Work task:
Practice item. Set the material below down again exactly, with no pictures.

Records for this exercise:
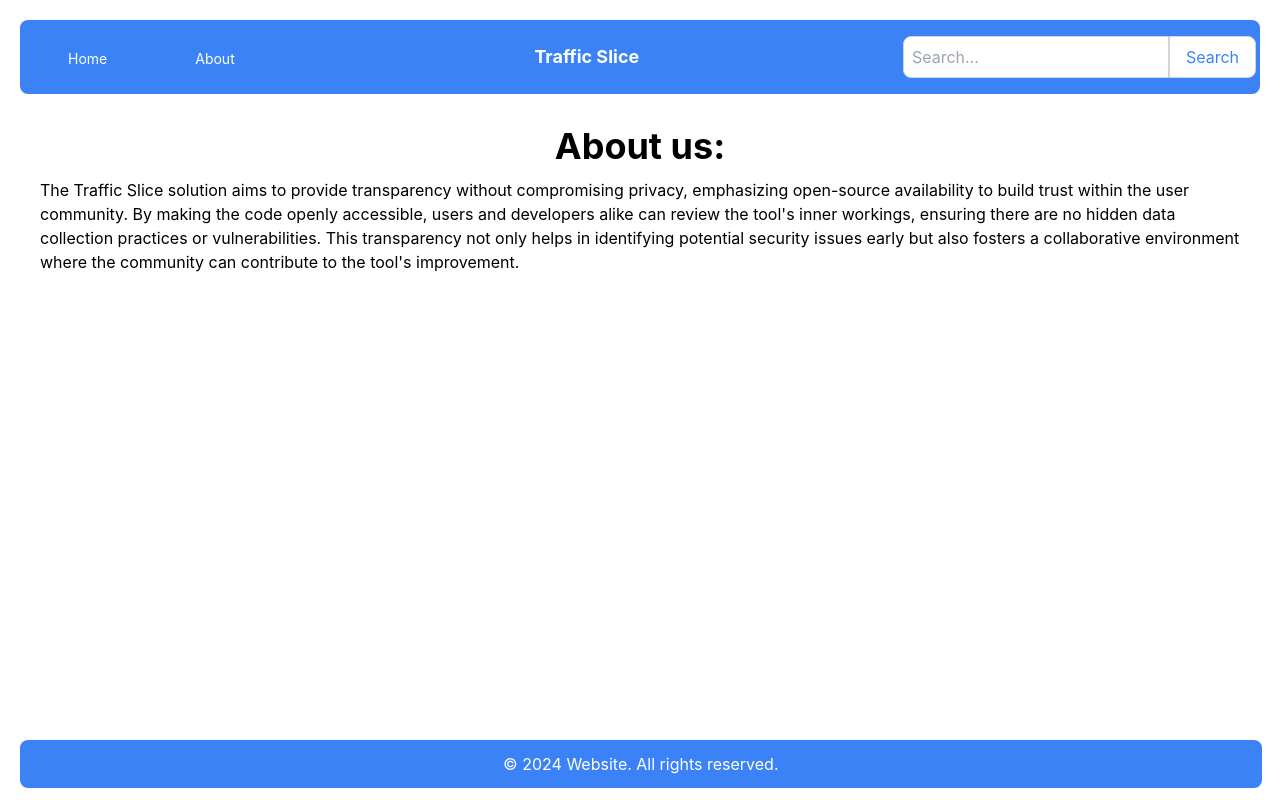
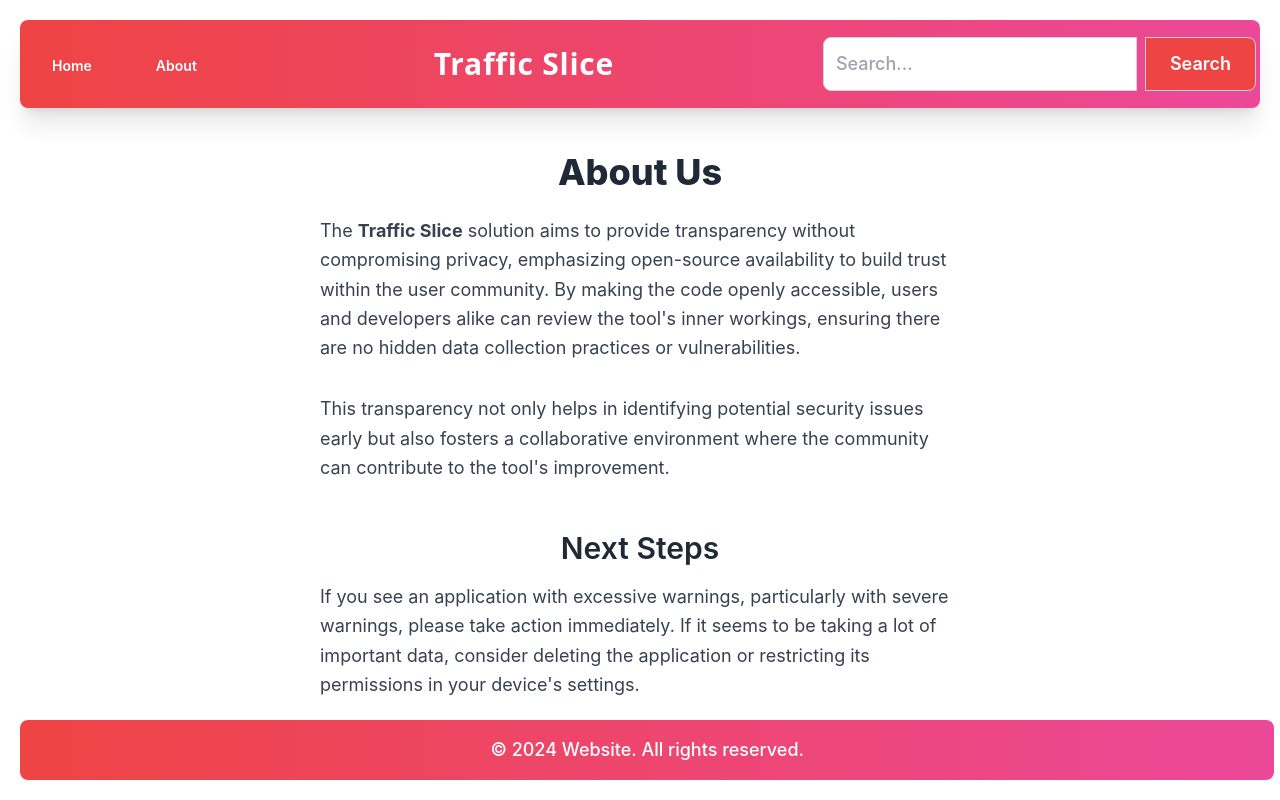
Before and after one commit to kuomat/Traffic-Slice, a React (Create React App) app in the folder frontend/: page /about in a window 1280 px wide. Built offline with nearby package versions, Linux system fonts and the light colour scheme.

Commit message:
updated old UI

```diff
--- a/frontend/src/components/Footer.js
+++ b/frontend/src/components/Footer.js
@@ -1,9 +1,22 @@
+// import React from 'react';
+
+// const Footer = () => {
+//   return (
+//     <footer className="bg-red-500 text-white py-3 fixed w-[97%] bottom-3 rounded-lg mx-5 center">
+//       <p className="m-0 text-center">© 2024 Website. All rights reserved.</p>
+//     </footer>
+//   );
+// };
+
+// export default Footer;
 import React from 'react';
 
 const Footer = () => {
   return (
-    <footer className="bg-blue-500 text-white py-3 fixed w-[97%] bottom-3 rounded-lg mx-5 center">
-      <p className="m-0 text-center">© 2024 Website. All rights reserved.</p>
+    <footer className="bg-gradient-to-r from-red-500 to-pink-500 text-white py-4 rounded-lg mx-5 mt-5 absolute bottom-0 w-[98vw] my-5">
+      <div className="max-w-screen-xl mx-auto flex justify-center items-center">
+        <p className="m-0 text-center text-lg font-medium">© 2024 Website. All rights reserved.</p>
+      </div>
     </footer>
   );
 };
--- a/frontend/src/components/Header.js
+++ b/frontend/src/components/Header.js
@@ -1,5 +1,3 @@
-//
-
 import React, { useState } from 'react';
 import { useNavigate } from 'react-router-dom';
 
@@ -19,45 +17,45 @@ const Header = () => {
   };
 
   const handleAboutClick = () => {
-    navigate('/about')
-  }
+    navigate('/about');
+  };
 
   return (
-    <header className="bg-blue-500 text-white py-4 rounded-lg mx-5 my-5">
+    <header className="bg-gradient-to-r from-red-500 to-pink-500 text-white py-4 rounded-lg mx-5 my-5 shadow-xl">
       <div className="flex justify-between items-center max-w-screen-xl mx-auto">
         {/* Home Button */}
         <button
           onClick={handleHomeClick}
-          className="flex flex-col items-center bg-transparent border-none cursor-pointer px-12"
+          className="flex flex-col items-center bg-transparent border-none cursor-pointer px-8 py-4 hover:bg-red-600 rounded-lg transition-all duration-300 text-lg font-semibold transform hover:scale-105"
         >
-          <i className="fas fa-home text-2xl"></i>
-          <p className="mt-1 text-sm">Home</p>
+          <i className="fas fa-home text-4xl mb-1"></i>
+          <p className="text-sm">Home</p>
         </button>
 
         {/* About Button */}
         <button
           onClick={handleAboutClick}
-          className="flex flex-col items-center bg-transparent border-none cursor-pointer px-10"
+          className="flex flex-col items-center bg-transparent border-none cursor-pointer px-8 py-4 hover:bg-red-600 rounded-lg transition-all duration-300 text-lg font-semibold transform hover:scale-105"
         >
-          <i className="fas fa-home text-2xl"></i>
-          <p className="mt-1 text-sm">About</p>
+          <i className="fas fa-info-circle text-4xl mb-1"></i>
+          <p className="text-sm">About</p>
         </button>
 
         {/* Title */}
-        <h2 className="text-lg font-bold text-center flex-grow">Traffic Slice</h2>
+        <h2 className="text-3xl font-bold text-center text-white font-sans tracking-wide flex-grow">Traffic Slice</h2>
 
         {/* Search Bar */}
-        <form onSubmit={handleSearch} className="flex items-center px-1">
+        <form onSubmit={handleSearch} className="flex items-center space-x-2 px-1">
           <input
             type="text"
             placeholder="Search..."
-            className="p-2 rounded-l-lg border border-gray-300 text-black"
+            className="p-3 rounded-l-lg border border-gray-300 text-black focus:outline-none focus:ring-2 focus:ring-red-300 text-lg font-medium"
             value={searchQuery}
             onChange={(e) => setSearchQuery(e.target.value)}
           />
           <button
             type="submit"
-            className="bg-white text-blue-500 px-4 py-2 rounded-r-lg border border-gray-300 hover:bg-gray-200"
+            className="bg-red-500 text-white px-6 py-3 rounded-r-lg border border-gray-300 hover:bg-red-600 transition-all duration-300 text-lg font-semibold transform hover:scale-105"
           >
             Search
           </button>
--- a/frontend/src/pages/About.js
+++ b/frontend/src/pages/About.js
@@ -1,17 +1,59 @@
+// import React from 'react';
+// import Header from '../components/Header';
+// import Footer from '../components/Footer';
+
+// function About() {
+
+//     return (
+//     <div className="App">
+//         <Header />
+//         <h1 className="text-center font-bold text-4xl py-3 my-[2vh]">About us:</h1>
+//         <div className='px-10 w-[70vw] mx-[15vw] leading-8'>The Traffic Slice solution aims to provide transparency without compromising privacy, emphasizing open-source availability to build trust within the user community. By making the code openly accessible, users and developers alike can review the tool's inner workings, ensuring there are no hidden data collection practices or vulnerabilities. This transparency not only helps in identifying potential security issues early but also fosters a collaborative environment where the community can contribute to the tool's improvement.</div>
+//         <h2 className ='text-center font-bold text-2xl py-3 my-[2vh]'>Next Steps:</h2>
+//         <div className='px-10 w-[70vw] mx-[15vw] leading-8'>If you see an application with excessive warnings, particulary with severe warnings, please take action immediately. If it seems to be taking a lot of important data, consider deleting the application or restriction its permissions in settings.</div>
+//         <Footer />
+//     </div>
+//     );
+//     }
+
+// export default About;
+
 import React from 'react';
 import Header from '../components/Header';
 import Footer from '../components/Footer';
 
 function About() {
+  return (
+    <div>
+      <Header />
 
-    return (
-    <div className="App">
-        <Header />
-        <h1 className="text-center font-bold text-4xl py-3">About us:</h1>
-        <div className='center px-10'>The Traffic Slice solution aims to provide transparency without compromising privacy, emphasizing open-source availability to build trust within the user community. By making the code openly accessible, users and developers alike can review the tool's inner workings, ensuring there are no hidden data collection practices or vulnerabilities. This transparency not only helps in identifying potential security issues early but also fosters a collaborative environment where the community can contribute to the tool's improvement.</div>
-        <Footer />
+      {/* Main Title */}
+      <h1 className="text-center text-4xl font-extrabold text-gray-800 py-6">About Us</h1>
+
+      {/* Content Section: Mission */}
+      <div className="px-8 md:px-16 lg:px-32 text-lg leading-relaxed text-gray-700 max-w-4xl mx-auto">
+        <p className="mb-8">
+          The <strong>Traffic Slice</strong> solution aims to provide transparency without compromising privacy, emphasizing open-source availability to build trust within the user community. By making the code openly accessible, users and developers alike can review the tool's inner workings, ensuring there are no hidden data collection practices or vulnerabilities.
+        </p>
+        <p className="mb-8">
+          This transparency not only helps in identifying potential security issues early but also fosters a collaborative environment where the community can contribute to the tool's improvement.
+        </p>
+      </div>
+
+      {/* Section Title */}
+      <h2 className="text-center text-3xl font-semibold text-gray-800 py-4">Next Steps</h2>
+
+      {/* Next Steps Content */}
+      <div className="px-8 md:px-16 lg:px-32 text-lg leading-relaxed text-gray-700 max-w-4xl mx-auto">
+        <p className="mb-8">
+          If you see an application with excessive warnings, particularly with severe warnings, please take action immediately. If it seems to be taking a lot of important data, consider deleting the application or restricting its permissions in your device's settings.
+        </p>
+      </div>
+
+      {/* Footer */}
+      <Footer />
     </div>
-    );
-    }
+  );
+}
 
 export default About;
```
Also changed, not shown: frontend/src/components/AppWarnings.js (+114 -5 lines).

Task response:
Before and after one commit to kuomat/Traffic-Slice, a React (Create React App) app in the folder frontend/: page /about in a window 1280 px wide. Built offline with nearby package versions, Linux system fonts and the light colour scheme.

Commit message:
updated old UI

```diff
--- a/frontend/src/components/Footer.js
+++ b/frontend/src/components/Footer.js
@@ -1,9 +1,22 @@
+// import React from 'react';
+
+// const Footer = () => {
+//   return (
+//     <footer className="bg-red-500 text-white py-3 fixed w-[97%] bottom-3 rounded-lg mx-5 center">
+//       <p className="m-0 text-center">© 2024 Website. All rights reserved.</p>
+//     </footer>
+//   );
+// };
+
+// export default Footer;
 import React from 'react';
 
 const Footer = () => {
   return (
-    <footer className="bg-blue-500 text-white py-3 fixed w-[97%] bottom-3 rounded-lg mx-5 center">
-      <p className="m-0 text-center">© 2024 Website. All rights reserved.</p>
+    <footer className="bg-gradient-to-r from-red-500 to-pink-500 text-white py-4 rounded-lg mx-5 mt-5 absolute bottom-0 w-[98vw] my-5">
+      <div className="max-w-screen-xl mx-auto flex justify-center items-center">
+        <p className="m-0 text-center text-lg font-medium">© 2024 Website. All rights reserved.</p>
+      </div>
     </footer>
   );
 };
--- a/frontend/src/components/Header.js
+++ b/frontend/src/components/Header.js
@@ -1,5 +1,3 @@
-//
-
 import React, { useState } from 'react';
 import { useNavigate } from 'react-router-dom';
 
@@ -19,45 +17,45 @@ const Header = () => {
   };
 
   const handleAboutClick = () => {
-    navigate('/about')
-  }
+    navigate('/about');
+  };
 
   return (
-    <header className="bg-blue-500 text-white py-4 rounded-lg mx-5 my-5">
+    <header className="bg-gradient-to-r from-red-500 to-pink-500 text-white py-4 rounded-lg mx-5 my-5 shadow-xl">
       <div className="flex justify-between items-center max-w-screen-xl mx-auto">
         {/* Home Button */}
         <button
           onClick={handleHomeClick}
-          className="flex flex-col items-center bg-transparent border-none cursor-pointer px-12"
+          className="flex flex-col items-center bg-transparent border-none cursor-pointer px-8 py-4 hover:bg-red-600 rounded-lg transition-all duration-300 text-lg font-semibold transform hover:scale-105"
         >
-          <i className="fas fa-home text-2xl"></i>
-          <p className="mt-1 text-sm">Home</p>
+          <i className="fas fa-home text-4xl mb-1"></i>
+          <p className="text-sm">Home</p>
         </button>
 
         {/* About Button */}
         <button
           onClick={handleAboutClick}
-          className="flex flex-col items-center bg-transparent border-none cursor-pointer px-10"
+          className="flex flex-col items-center bg-transparent border-none cursor-pointer px-8 py-4 hover:bg-red-600 rounded-lg transition-all duration-300 text-lg font-semibold transform hover:scale-105"
         >
-          <i className="fas fa-home text-2xl"></i>
-          <p className="mt-1 text-sm">About</p>
+          <i className="fas fa-info-circle text-4xl mb-1"></i>
+          <p className="text-sm">About</p>
         </button>
 
         {/* Title */}
-        <h2 className="text-lg font-bold text-center flex-grow">Traffic Slice</h2>
+        <h2 className="text-3xl font-bold text-center text-white font-sans tracking-wide flex-grow">Traffic Slice</h2>
 
         {/* Search Bar */}
-        <form onSubmit={handleSearch} className="flex items-center px-1">
+        <form onSubmit={handleSearch} className="flex items-center space-x-2 px-1">
           <input
             type="text"
             placeholder="Search..."
-            className="p-2 rounded-l-lg border border-gray-300 text-black"
+            className="p-3 rounded-l-lg border border-gray-300 text-black focus:outline-none focus:ring-2 focus:ring-red-300 text-lg font-medium"
             value={searchQuery}
             onChange={(e) => setSearchQuery(e.target.value)}
           />
           <button
             type="submit"
-            className="bg-white text-blue-500 px-4 py-2 rounded-r-lg border border-gray-300 hover:bg-gray-200"
+            className="bg-red-500 text-white px-6 py-3 rounded-r-lg border border-gray-300 hover:bg-red-600 transition-all duration-300 text-lg font-semibold transform hover:scale-105"
           >
             Search
           </button>
--- a/frontend/src/pages/About.js
+++ b/frontend/src/pages/About.js
@@ -1,17 +1,59 @@
+// import React from 'react';
+// import Header from '../components/Header';
+// import Footer from '../components/Footer';
+
+// function About() {
+
+//     return (
+//     <div className="App">
+//         <Header />
+//         <h1 className="text-center font-bold text-4xl py-3 my-[2vh]">About us:</h1>
+//         <div className='px-10 w-[70vw] mx-[15vw] leading-8'>The Traffic Slice solution aims to provide transparency without compromising privacy, emphasizing open-source availability to build trust within the user community. By making the code openly accessible, users and developers alike can review the tool's inner workings, ensuring there are no hidden data collection practices or vulnerabilities. This transparency not only helps in identifying potential security issues early but also fosters a collaborative environment where the community can contribute to the tool's improvement.</div>
+//         <h2 className ='text-center font-bold text-2xl py-3 my-[2vh]'>Next Steps:</h2>
+//         <div className='px-10 w-[70vw] mx-[15vw] leading-8'>If you see an application with excessive warnings, particulary with severe warnings, please take action immediately. If it seems to be taking a lot of important data, consider deleting the application or restriction its permissions in settings.</div>
+//         <Footer />
+//     </div>
+//     );
+//     }
+
+// export default About;
+
 import React from 'react';
 import Header from '../components/Header';
 import Footer from '../components/Footer';
 
 function About() {
+  return (
+    <div>
+      <Header />
 
-    return (
-    <div className="App">
-        <Header />
-        <h1 className="text-center font-bold text-4xl py-3">About us:</h1>
-        <div className='center px-10'>The Traffic Slice solution aims to provide transparency without compromising privacy, emphasizing open-source availability to build trust within the user community. By making the code openly accessible, users and developers alike can review the tool's inner workings, ensuring there are no hidden data collection practices or vulnerabilities. This transparency not only helps in identifying potential security issues early but also fosters a collaborative environment where the community can contribute to the tool's improvement.</div>
-        <Footer />
+      {/* Main Title */}
+      <h1 className="text-center text-4xl font-extrabold text-gray-800 py-6">About Us</h1>
+
+      {/* Content Section: Mission */}
+      <div className="px-8 md:px-16 lg:px-32 text-lg leading-relaxed text-gray-700 max-w-4xl mx-auto">
+        <p className="mb-8">
+          The <strong>Traffic Slice</strong> solution aims to provide transparency without compromising privacy, emphasizing open-source availability to build trust within the user community. By making the code openly accessible, users and developers alike can review the tool's inner workings, ensuring there are no hidden data collection practices or vulnerabilities.
+        </p>
+        <p className="mb-8">
+          This transparency not only helps in identifying potential security issues early but also fosters a collaborative environment where the community can contribute to the tool's improvement.
+        </p>
+      </div>
+
+      {/* Section Title */}
+      <h2 className="text-center text-3xl font-semibold text-gray-800 py-4">Next Steps</h2>
+
+      {/* Next Steps Content */}
+      <div className="px-8 md:px-16 lg:px-32 text-lg leading-relaxed text-gray-700 max-w-4xl mx-auto">
+        <p className="mb-8">
+          If you see an application with excessive warnings, particularly with severe warnings, please take action immediately. If it seems to be taking a lot of important data, consider deleting the application or restricting its permissions in your device's settings.
+        </p>
+      </div>
+
+      {/* Footer */}
+      <Footer />
     </div>
-    );
-    }
+  );
+}
 
 export default About;
```
Also changed, not shown: frontend/src/components/AppWarnings.js (+114 -5 lines).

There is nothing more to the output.